Activity: Your answer should be every line from the records that contains "fills".

[Content revision data]
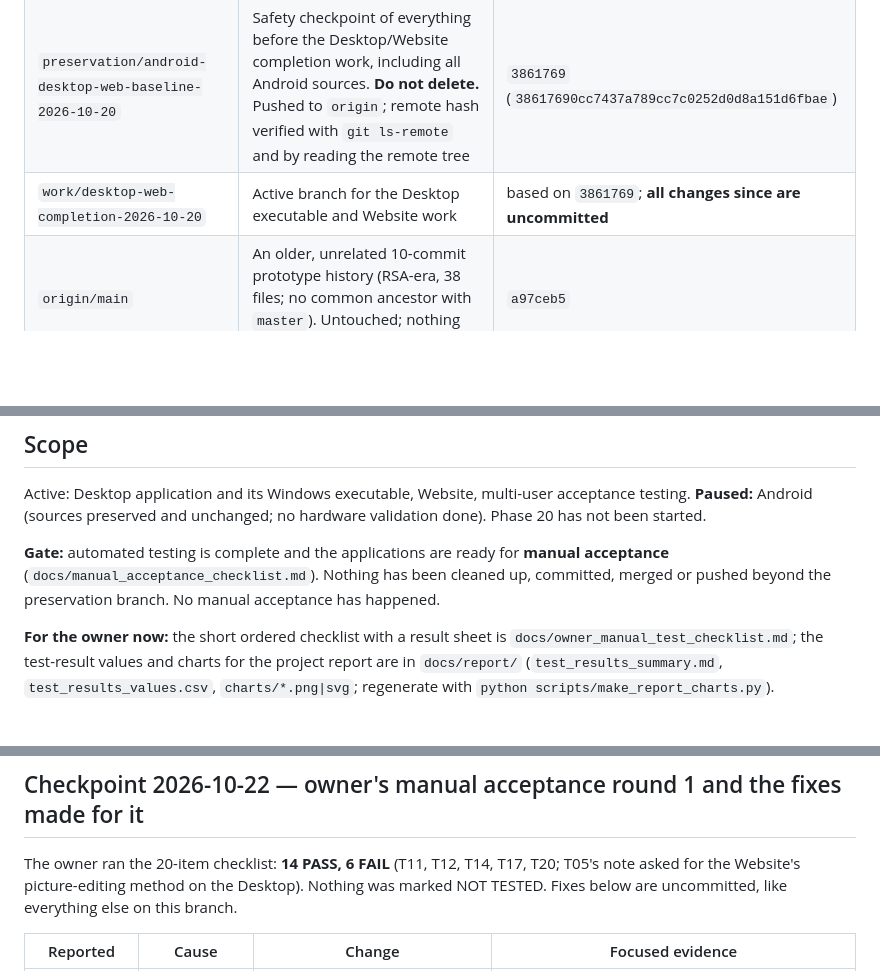
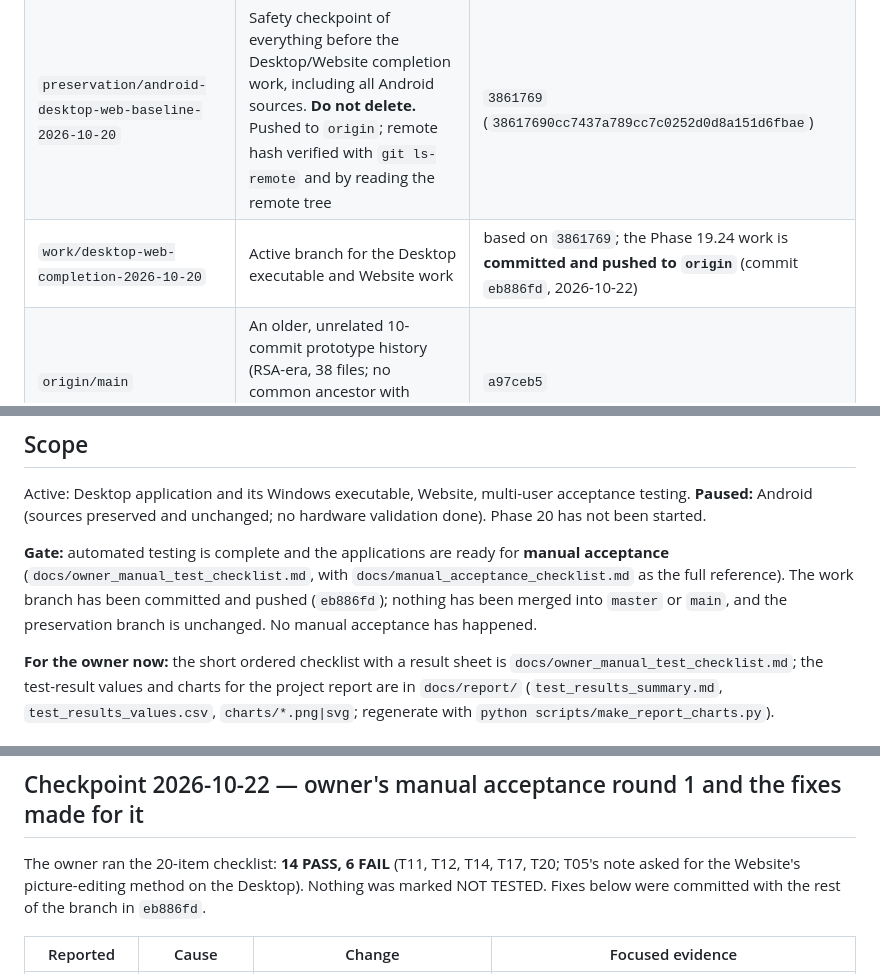
Before and after one commit to vigneshrao1723-lab/Quantum-Resistant-Secure-Communication-System, a Markdown page: PROJECT_STATE.md, 3 parts joined by grey strips. Drawn GitHub-style; blank space fills up the shorter version.

Commit message:
PROJECT_STATE: record that the Phase 19.24 work is committed and pushed
Co-Authored-By: Claude Sonnet 5.5 <noreply@anthropic.com>

```diff
--- a/PROJECT_STATE.md
+++ b/PROJECT_STATE.md
@@ -9,7 +9,7 @@ Anything not listed as verified is not verified.
 |---|---|---|
 | `master` | Baseline; unchanged by this work | `22a6a73` |
 | `preservation/android-desktop-web-baseline-2026-10-20` | Safety checkpoint of everything before the Desktop/Website completion work, including all Android sources. **Do not delete.** Pushed to `origin`; remote hash verified with `git ls-remote` and by reading the remote tree | `3861769` (`38617690cc7437a789cc7c0252d0d8a151d6fbae`) |
-| `work/desktop-web-completion-2026-10-20` | Active branch for the Desktop executable and Website work | based on `3861769`; **all changes since are uncommitted** |
+| `work/desktop-web-completion-2026-10-20` | Active branch for the Desktop executable and Website work | based on `3861769`; the Phase 19.24 work is **committed and pushed to `origin`** (commit `eb886fd`, 2026-10-22) |
 | `origin/main` | An older, unrelated 10-commit prototype history (RSA-era, 38 files; no common ancestor with `master`). Untouched; nothing merged from it | `a97ceb5` |
 
 Remote: `https://github.com/vigneshrao1723-lab/Quantum-Resistant-Secure-Communication-System`
@@ -21,8 +21,7 @@ Active: Desktop application and its Windows executable, Website, multi-user acce
 preserved and unchanged; no hardware validation done). Phase 20 has not been started.
 
 **Gate:** automated testing is complete and the applications are ready for **manual acceptance**
-(`docs/manual_acceptance_checklist.md`). Nothing has been cleaned up, committed, merged or pushed beyond the preservation branch.
-No manual acceptance has happened.
+(`docs/owner_manual_test_checklist.md`, with `docs/manual_acceptance_checklist.md` as the full reference). The work branch has been committed and pushed (`eb886fd`); nothing has been merged into `master` or `main`, and the preservation branch is unchanged. No manual acceptance has happened.
 
 **For the owner now:** the short ordered checklist with a result sheet is `docs/owner_manual_test_checklist.md`; the test-result values and charts for
 the project report are in `docs/report/` (`test_results_summary.md`, `test_results_values.csv`, `charts/*.png|svg`; regenerate with
@@ -86,7 +85,7 @@ files) and removed 10 of 316 files; it was rebuilt with no Desktop window runnin
 ## Checkpoint 2026-10-22 — owner's manual acceptance round 1 and the fixes made for it
 
 The owner ran the 20-item checklist: **14 PASS, 6 FAIL** (T11, T12, T14, T17, T20; T05's note asked for the Website's picture-editing
-method on the Desktop). Nothing was marked NOT TESTED. Fixes below are uncommitted, like everything else on this branch.
+method on the Desktop). Nothing was marked NOT TESTED. Fixes below were committed with the rest of the branch in `eb886fd`.
 
 | Reported | Cause | Change | Focused evidence |
 |---|---|---|---|
```
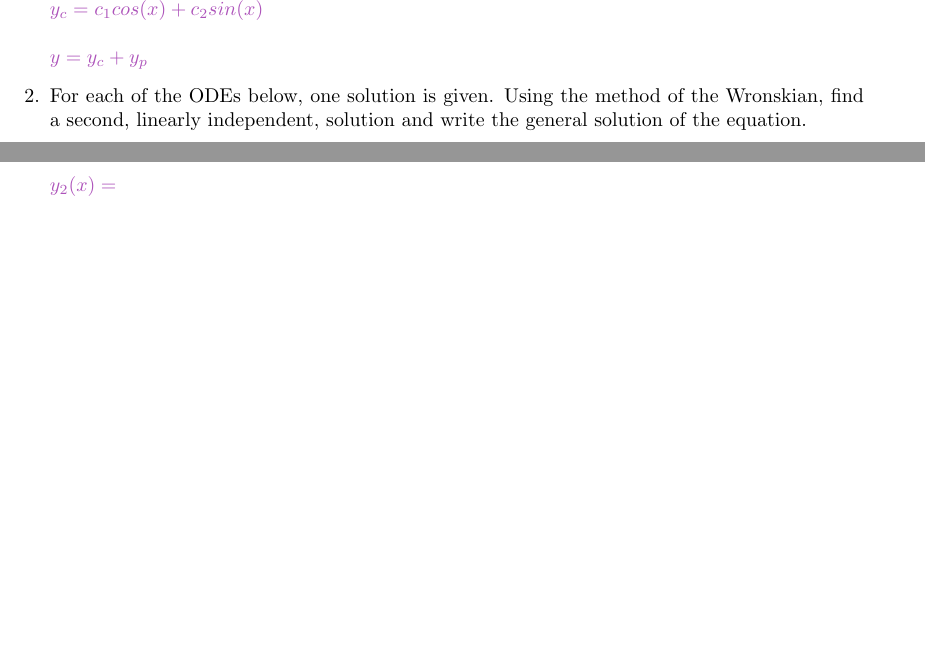
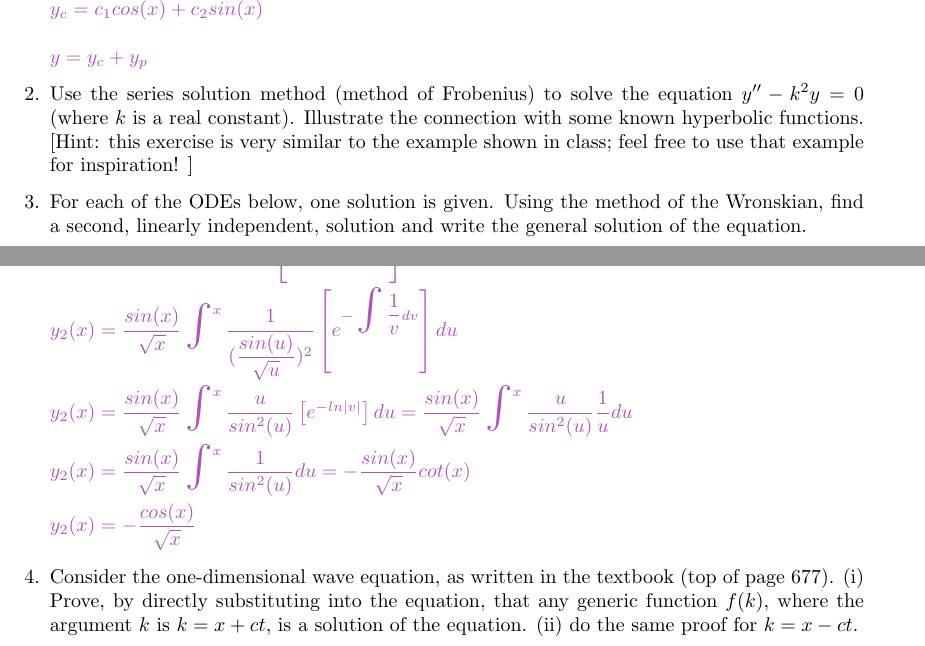
Before and after one commit to Behnam4/PHY201, a LaTeX document (hw.tex): two parts of pages 5 and 7 of 7, joined at a grey line, cut so that both start at the same text, the shorter picture padded with empty space. Compiled offline with pdfLaTeX.

Commit message:
Finish question 3

```diff
--- a/hw.tex
+++ b/hw.tex
@@ -322,6 +322,9 @@
         $
       }
 
+    \item  Use the series solution method (method of Frobenius) to solve the equation $y'' - k^2 y =0$ (where $k$ is a real constant).  Illustrate the connection with some known hyperbolic functions. [Hint: this exercise is very similar to the example shown in class; feel free to use that example for inspiration! ]
+
+
     \item  For each of the ODEs below, one solution is given. Using the method of the Wronskian, find a second, linearly independent, solution and write the general solution of the equation.
       \begin{enumerate}
       \item $y'' + 4 y' + 3 y =0 $, with $y_1= e^{-x}$
@@ -377,3 +380,2 @@
-      \textcolor{hwColor}{
-        (c): $x^2 y''+xy'+(x^2-\frac{1}{4})y=0 $, with $y_1=\sin x/\sqrt{x}$ \\
+        (c): $x^2 y''+xy'+(x^2-\frac{1}{4})y=0$, with $y_1=\dfrac{sin(x)}{\sqrt{x}}$ \\
         \\
@@ -380,11 +386,17 @@
         $
           y_2(x)=y_1(x) \bigints_{}^{x} \dfrac{1}{y_1(u)^2}\left[e^{-\bigints p(v)dv}\right]du \\
           \\
-          y_2(x)= \\
+          y_2(x)=\dfrac{sin(x)}{\sqrt{x}} \bigints_{}^{x} \dfrac{1}{(\dfrac{sin(u)}{\sqrt{u}})^2}\left[e^{-\bigints \dfrac{1}{v}dv}\right]du \\
           \\
-          y_2(x)=
+          y_2(x)=\dfrac{sin(x)}{\sqrt{x}} \bigints_{}^{x} \dfrac{u}{sin^2(u)}\left[e^{-ln|v|}\right]du=\dfrac{sin(x)}{\sqrt{x}} \bigints_{}^{x} \dfrac{u}{sin^2(u)}\dfrac{1}{u}du \\
+          \\
+          y_2(x)=\dfrac{sin(x)}{\sqrt{x}} \bigints_{}^{x} \dfrac{1}{sin^2(u)}du=-\dfrac{sin(x)}{\sqrt{x}} cot(x) \\
+          \\
+          y_2(x)=-\dfrac{cos(x)}{\sqrt{x}}
         $
       }
+
+    \item  Consider the one-dimensional wave equation, as written in the textbook (top of page 677). (i) Prove, by directly substituting  into the equation, that any generic function $f(k)$, where the argument $k$ is $k=x+ct$, is a solution of the equation. (ii) do the same proof for $k=x-ct$.
 
   \end{enumerate}
 
```
Also changed, not shown: hw.tex (18 more changed lines).
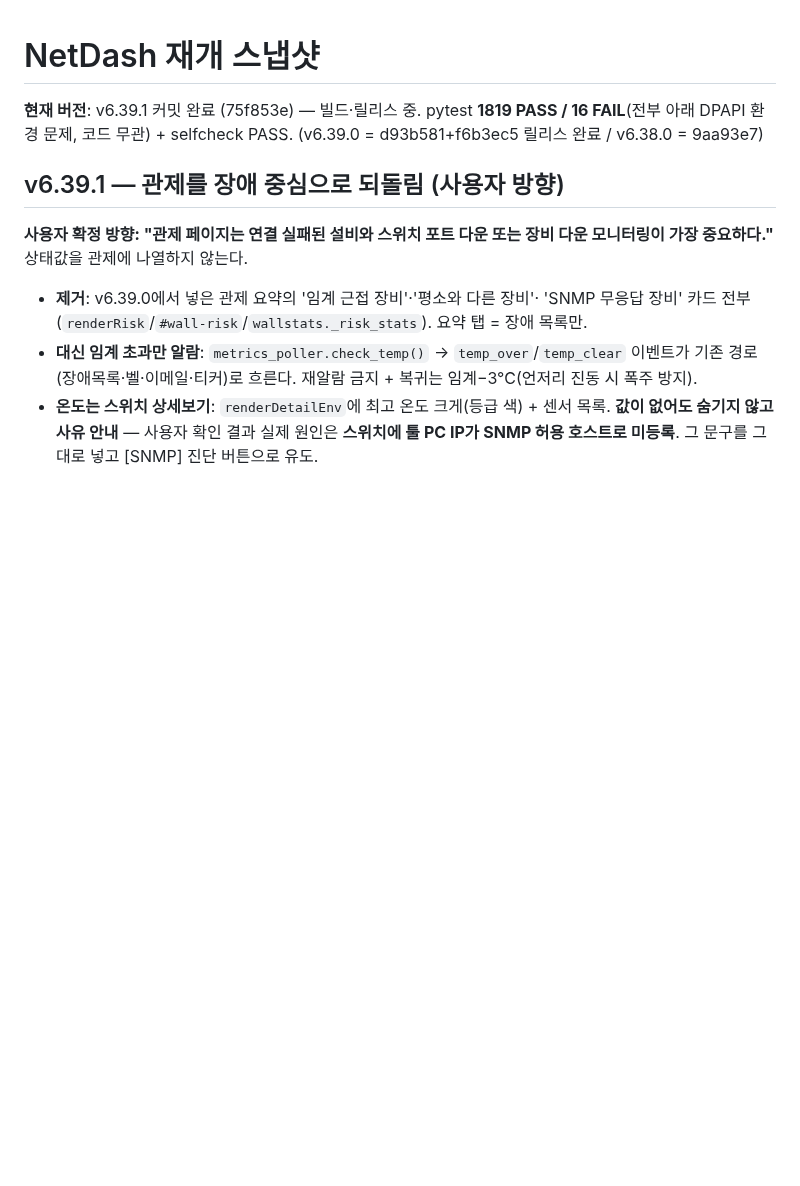
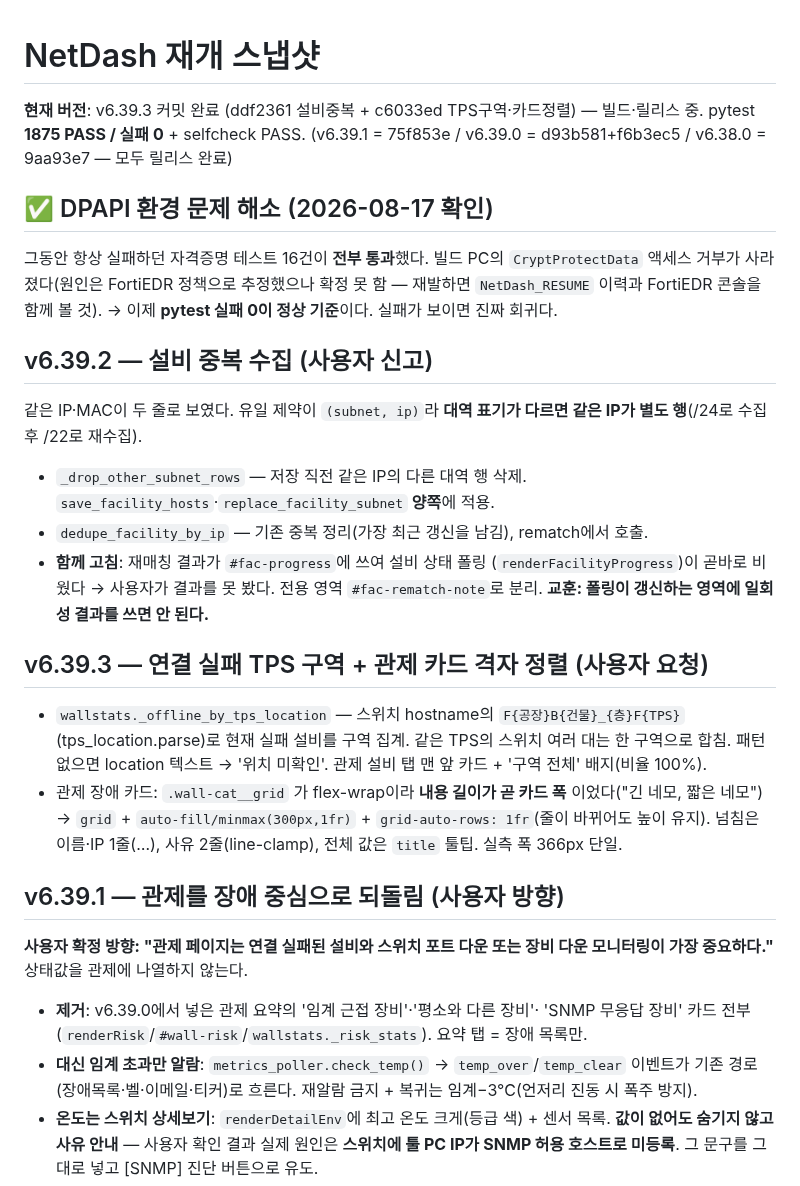
Before and after one commit to yonguncho/netdash-m1, a Markdown page: NetDash_RESUME.md, the part around the change. GitHub-like rendering; blank space fills up the shorter version.

Commit message:
docs: RESUME v6.39.2/v6.39.3 반영 + DPAPI 환경 문제 해소 기록
Co-Authored-By: Claude <noreply@anthropic.com>

```diff
--- a/NetDash_RESUME.md
+++ b/NetDash_RESUME.md
@@ -1,8 +1,38 @@
 # NetDash 재개 스냅샷
 
-**현재 버전**: v6.39.1 커밋 완료 (75f853e) — 빌드·릴리스 중.
-pytest **1819 PASS / 16 FAIL**(전부 아래 DPAPI 환경 문제, 코드 무관) + selfcheck PASS.
-(v6.39.0 = d93b581+f6b3ec5 릴리스 완료 / v6.38.0 = 9aa93e7)
+**현재 버전**: v6.39.3 커밋 완료 (ddf2361 설비중복 + c6033ed TPS구역·카드정렬) — 빌드·릴리스 중.
+pytest **1875 PASS / 실패 0** + selfcheck PASS.
+(v6.39.1 = 75f853e / v6.39.0 = d93b581+f6b3ec5 / v6.38.0 = 9aa93e7 — 모두 릴리스 완료)
+
+## ✅ DPAPI 환경 문제 해소 (2026-08-17 확인)
+
+그동안 항상 실패하던 자격증명 테스트 16건이 **전부 통과**했다. 빌드 PC의
+`CryptProtectData` 액세스 거부가 사라졌다(원인은 FortiEDR 정책으로 추정했으나
+확정 못 함 — 재발하면 `NetDash_RESUME` 이력과 FortiEDR 콘솔을 함께 볼 것).
+→ 이제 **pytest 실패 0이 정상 기준**이다. 실패가 보이면 진짜 회귀다.
+
+## v6.39.2 — 설비 중복 수집 (사용자 신고)
+
+같은 IP·MAC이 두 줄로 보였다. 유일 제약이 `(subnet, ip)`라 **대역 표기가 다르면
+같은 IP가 별도 행**(/24로 수집 후 /22로 재수집).
+- `_drop_other_subnet_rows` — 저장 직전 같은 IP의 다른 대역 행 삭제.
+  `save_facility_hosts`·`replace_facility_subnet` **양쪽**에 적용.
+- `dedupe_facility_by_ip` — 기존 중복 정리(가장 최근 갱신을 남김), rematch에서 호출.
+- **함께 고침**: 재매칭 결과가 `#fac-progress`에 쓰여 설비 상태 폴링
+  (`renderFacilityProgress`)이 곧바로 비웠다 → 사용자가 결과를 못 봤다.
+  전용 영역 `#fac-rematch-note`로 분리. **교훈: 폴링이 갱신하는 영역에
+  일회성 결과를 쓰면 안 된다.**
+
+## v6.39.3 — 연결 실패 TPS 구역 + 관제 카드 격자 정렬 (사용자 요청)
+
+- `wallstats._offline_by_tps_location` — 스위치 hostname의
+  `F{공장}B{건물}_{층}F{TPS}`(tps_location.parse)로 현재 실패 설비를 구역 집계.
+  같은 TPS의 스위치 여러 대는 한 구역으로 합침. 패턴 없으면 location 텍스트 →
+  '위치 미확인'. 관제 설비 탭 맨 앞 카드 + '구역 전체' 배지(비율 100%).
+- 관제 장애 카드: `.wall-cat__grid` 가 flex-wrap이라 **내용 길이가 곧 카드 폭**
+  이었다("긴 네모, 짧은 네모") → `grid` + `auto-fill/minmax(300px,1fr)` +
+  `grid-auto-rows: 1fr`(줄이 바뀌어도 높이 유지). 넘침은 이름·IP 1줄(…),
+  사유 2줄(line-clamp), 전체 값은 `title` 툴팁. 실측 폭 366px 단일.
 
 ## v6.39.1 — 관제를 장애 중심으로 되돌림 (사용자 방향)
 
```
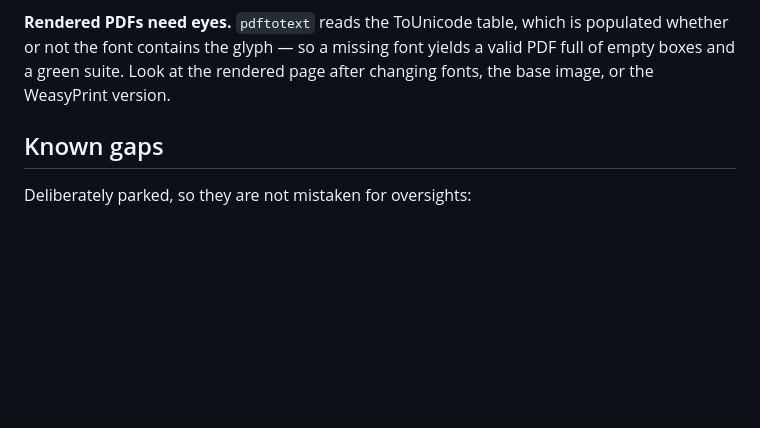
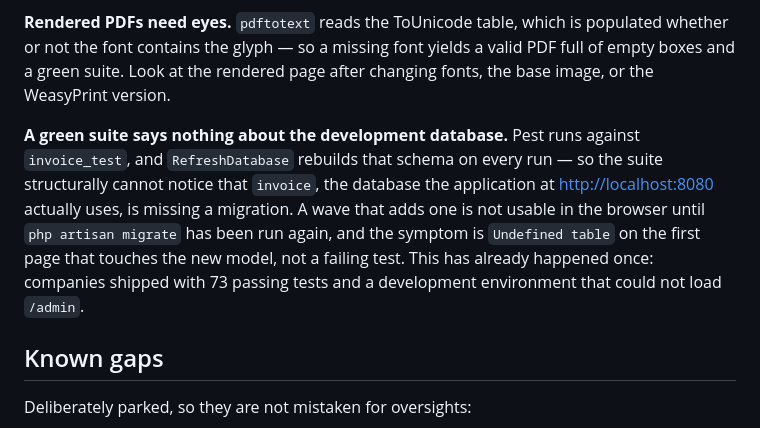
Before and after one commit to tredmann/invoice-ng, a Markdown page: CLAUDE.md, the part around the change. GitHub-like rendering; blank space fills up the shorter version.

Commit message:
docs: warn that a green suite cannot see the development database
Pest runs against invoice_test and RefreshDatabase rebuilds that schema on
every run, so nothing in the suite can notice that the database the browser
actually uses is a migration behind. Companies shipped with 73 passing tests
and a development environment that could not load /admin.

Placed beside "Rendered PDFs need eyes" because it is the same kind of
failure: one the suite is structurally incapable of catching.

Co-Authored-By: Claude Opus 5 (1M context) <noreply@anthropic.com>

```diff
--- a/CLAUDE.md
+++ b/CLAUDE.md
@@ -93,6 +93,15 @@ populated whether or not the font contains the glyph — so a missing font yield
 valid PDF full of empty boxes and a green suite. Look at the rendered page after
 changing fonts, the base image, or the WeasyPrint version.
 
+**A green suite says nothing about the development database.** Pest runs against
+`invoice_test`, and `RefreshDatabase` rebuilds that schema on every run — so the
+suite structurally cannot notice that `invoice`, the database the application at
+<http://localhost:8080> actually uses, is missing a migration. A wave that adds
+one is not usable in the browser until `php artisan migrate` has been run again,
+and the symptom is `Undefined table` on the first page that touches the new
+model, not a failing test. This has already happened once: companies shipped
+with 73 passing tests and a development environment that could not load `/admin`.
+
 ## Known gaps
 
 Deliberately parked, so they are not mistaken for oversights:
```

Problem solution:
Before and after one commit to vigneshrao1723-lab/Quantum-Resistant-Secure-Communication-System, a Markdown page: PROJECT_STATE.md, 3 parts joined by grey strips. Drawn GitHub-style; blank space fills up the shorter version.
Before and after one commit to yonguncho/netdash-m1, a Markdown page: NetDash_RESUME.md, the part around the change. GitHub-like rendering; blank space fills up the shorter version.
Before and after one commit to tredmann/invoice-ng, a Markdown page: CLAUDE.md, the part around the change. GitHub-like rendering; blank space fills up the shorter version.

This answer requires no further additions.